═══ Excerpted records ═══

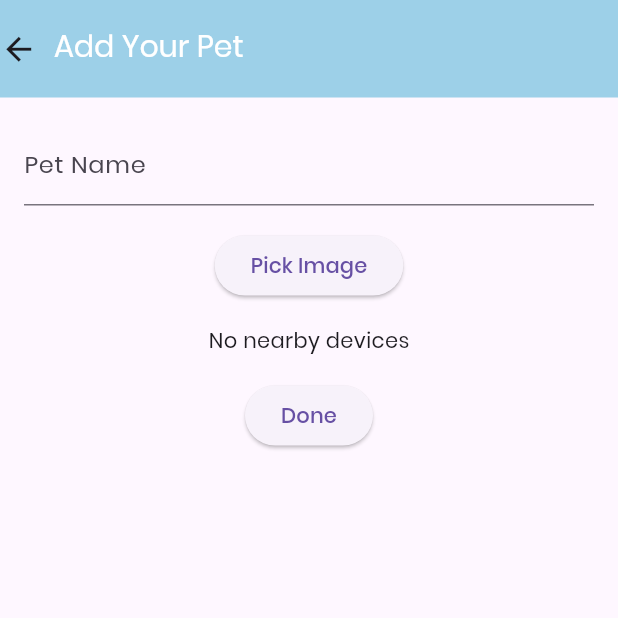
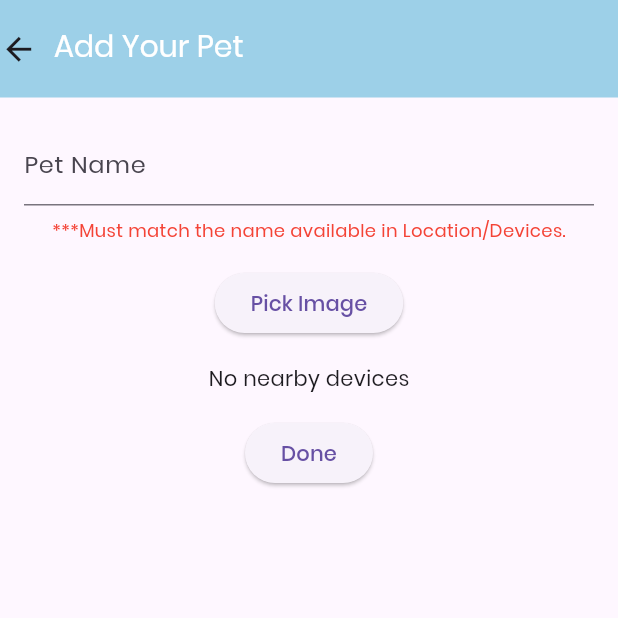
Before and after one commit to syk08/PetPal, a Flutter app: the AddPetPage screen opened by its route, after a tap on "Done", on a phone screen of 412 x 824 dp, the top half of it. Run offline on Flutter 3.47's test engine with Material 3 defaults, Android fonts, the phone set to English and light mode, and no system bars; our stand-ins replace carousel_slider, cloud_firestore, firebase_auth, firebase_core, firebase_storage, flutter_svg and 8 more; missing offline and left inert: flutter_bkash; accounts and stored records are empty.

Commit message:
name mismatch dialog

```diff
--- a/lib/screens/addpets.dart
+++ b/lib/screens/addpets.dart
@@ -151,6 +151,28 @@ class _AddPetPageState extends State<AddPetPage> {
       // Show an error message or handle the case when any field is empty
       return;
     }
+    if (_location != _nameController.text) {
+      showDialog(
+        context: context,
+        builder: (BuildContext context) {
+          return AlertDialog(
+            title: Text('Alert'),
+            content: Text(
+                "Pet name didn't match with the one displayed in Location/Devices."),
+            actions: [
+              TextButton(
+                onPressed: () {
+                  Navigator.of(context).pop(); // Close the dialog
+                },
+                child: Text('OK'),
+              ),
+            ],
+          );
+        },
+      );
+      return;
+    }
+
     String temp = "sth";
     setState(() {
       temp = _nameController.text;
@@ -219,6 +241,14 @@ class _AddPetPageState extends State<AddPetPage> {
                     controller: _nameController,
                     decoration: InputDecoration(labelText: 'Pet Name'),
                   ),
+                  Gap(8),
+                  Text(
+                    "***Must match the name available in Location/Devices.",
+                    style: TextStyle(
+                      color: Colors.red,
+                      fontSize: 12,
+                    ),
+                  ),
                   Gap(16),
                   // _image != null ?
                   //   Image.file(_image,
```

═══

Task to carry out
Determine how many lines in the listing hold the word "message". Give only that figure.

Exercise answer
2